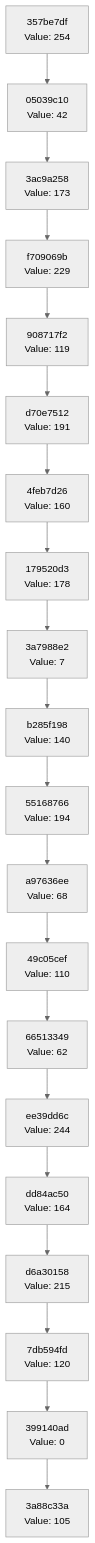
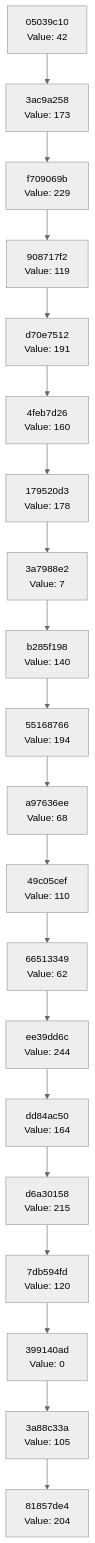
The diagram in docs/CHAIN_VISUALIZATION.md (Abhisheksinha1506/hash-chain-evolver), drawn with Mermaid (neutral theme) before and after one commit. The commit also changed 3 other files, not shown here.

````diff
--- a/docs/CHAIN_VISUALIZATION.md
+++ b/docs/CHAIN_VISUALIZATION.md
@@ -3,42 +3,42 @@
 ```mermaid
 graph TD
-    C0["3a88c33a<br/>Value: 105"]
-    C1["399140ad<br/>Value: 0"]
+    C0["81857de4<br/>Value: 204"]
+    C1["3a88c33a<br/>Value: 105"]
     C1 --> C0
-    C2["7db594fd<br/>Value: 120"]
+    C2["399140ad<br/>Value: 0"]
     C2 --> C1
-    C3["d6a30158<br/>Value: 215"]
+    C3["7db594fd<br/>Value: 120"]
     C3 --> C2
-    C4["dd84ac50<br/>Value: 164"]
+    C4["d6a30158<br/>Value: 215"]
     C4 --> C3
-    C5["ee39dd6c<br/>Value: 244"]
+    C5["dd84ac50<br/>Value: 164"]
     C5 --> C4
-    C6["66513349<br/>Value: 62"]
+    C6["ee39dd6c<br/>Value: 244"]
     C6 --> C5
-    C7["49c05cef<br/>Value: 110"]
+    C7["66513349<br/>Value: 62"]
     C7 --> C6
-    C8["a97636ee<br/>Value: 68"]
+    C8["49c05cef<br/>Value: 110"]
     C8 --> C7
-    C9["55168766<br/>Value: 194"]
+    C9["a97636ee<br/>Value: 68"]
     C9 --> C8
-    C10["b285f198<br/>Value: 140"]
+    C10["55168766<br/>Value: 194"]
     C10 --> C9
-    C11["3a7988e2<br/>Value: 7"]
+    C11["b285f198<br/>Value: 140"]
     C11 --> C10
-    C12["179520d3<br/>Value: 178"]
+    C12["3a7988e2<br/>Value: 7"]
     C12 --> C11
-    C13["4feb7d26<br/>Value: 160"]
+    C13["179520d3<br/>Value: 178"]
     C13 --> C12
-    C14["d70e7512<br/>Value: 191"]
+    C14["4feb7d26<br/>Value: 160"]
     C14 --> C13
-    C15["908717f2<br/>Value: 119"]
+    C15["d70e7512<br/>Value: 191"]
     C15 --> C14
-    C16["f709069b<br/>Value: 229"]
+    C16["908717f2<br/>Value: 119"]
     C16 --> C15
-    C17["3ac9a258<br/>Value: 173"]
+    C17["f709069b<br/>Value: 229"]
     C17 --> C16
-    C18["05039c10<br/>Value: 42"]
+    C18["3ac9a258<br/>Value: 173"]
     C18 --> C17
-    C19["357be7df<br/>Value: 254"]
+    C19["05039c10<br/>Value: 42"]
     C19 --> C18
 ```
````
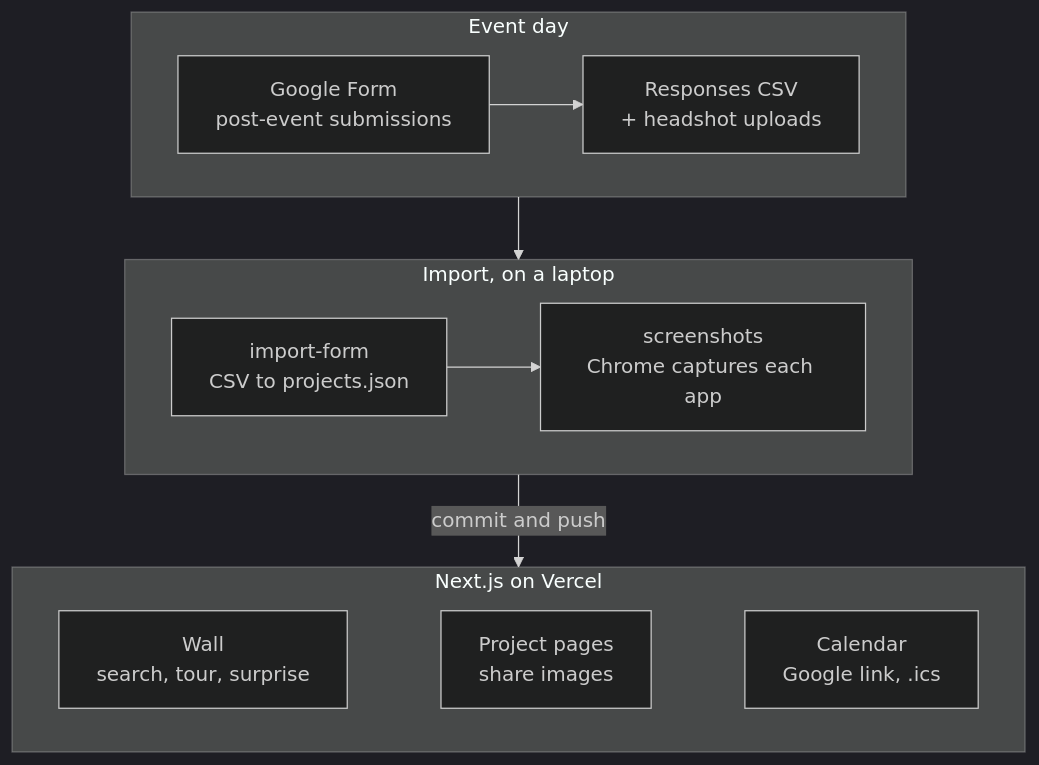
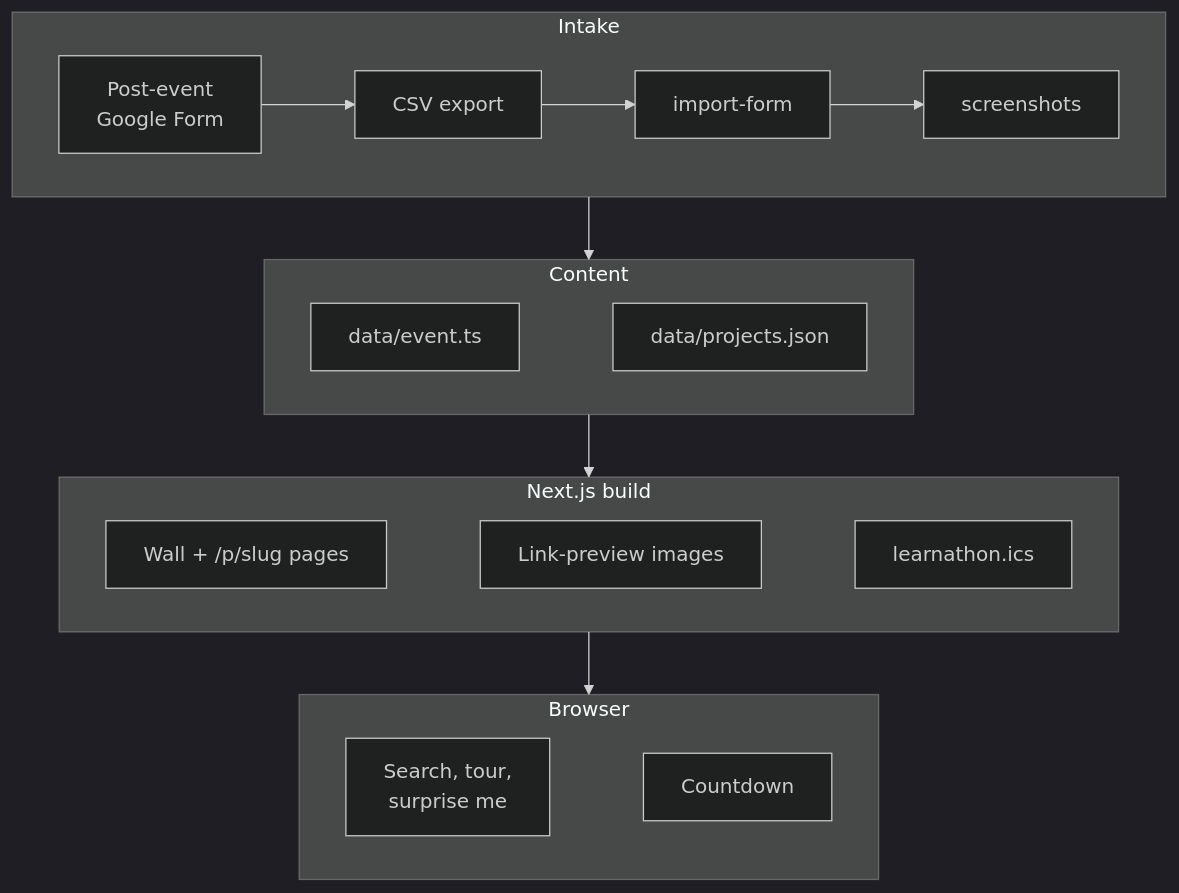
Before and after one commit to bhnsadhu/replit-learnathon: the diagram in README.md, drawn with Mermaid (dark theme). The commit also changed other lines of this file and 4 other files, not shown here.

````diff
--- a/README.md
+++ b/README.md
@@ -40,17 +40,20 @@
 ```mermaid
 flowchart TD
-  subgraph forms["Event day"]
+  subgraph Intake["Intake"]
     direction LR
-    form["Google Form<br/>post-event submissions"] --> csv["Responses CSV<br/>+ headshot uploads"]
+    form["Post-event<br/>Google Form"] --> csv["CSV export"] --> imp["import-form"] --> shots["screenshots"]
   end
-  subgraph pipe["Import, on a laptop"]
+  subgraph Source["Content"]
     direction LR
-    imp["import-form<br/>CSV to projects.json"] --> shots["screenshots<br/>Chrome captures each app"]
+    event["data/event.ts"] ~~~ json["data/projects.json"]
   end
-  subgraph site["Next.js on Vercel"]
+  subgraph Build["Next.js build"]
     direction LR
-    wall["Wall<br/>search, tour, surprise"] ~~~ pages["Project pages<br/>share images"] ~~~ cal["Calendar<br/>Google link, .ics"]
+    pages["Wall + /p/slug pages"] ~~~ og["Link-preview images"] ~~~ ics["learnathon.ics"]
   end
-  forms --> pipe
-  pipe -->|"commit and push"| site
+  subgraph Browser["Browser"]
+    direction LR
+    wall["Search, tour,<br/>surprise me"] ~~~ clock["Countdown"]
+  end
+  Intake --> Source --> Build --> Browser
 ```
````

···

**Brief**
Show all lines above holding "Google".

**Answer to this exercise**
-    form["Google Form<br/>post-event submissions"] --> csv["Responses CSV<br/>+ headshot uploads"]
+    form["Post-event<br/>Google Form"] --> csv["CSV export"] --> imp["import-form"] --> shots["screenshots"]
-    wall["Wall<br/>search, tour, surprise"] ~~~ pages["Project pages<br/>share images"] ~~~ cal["Calendar<br/>Google link, .ics"]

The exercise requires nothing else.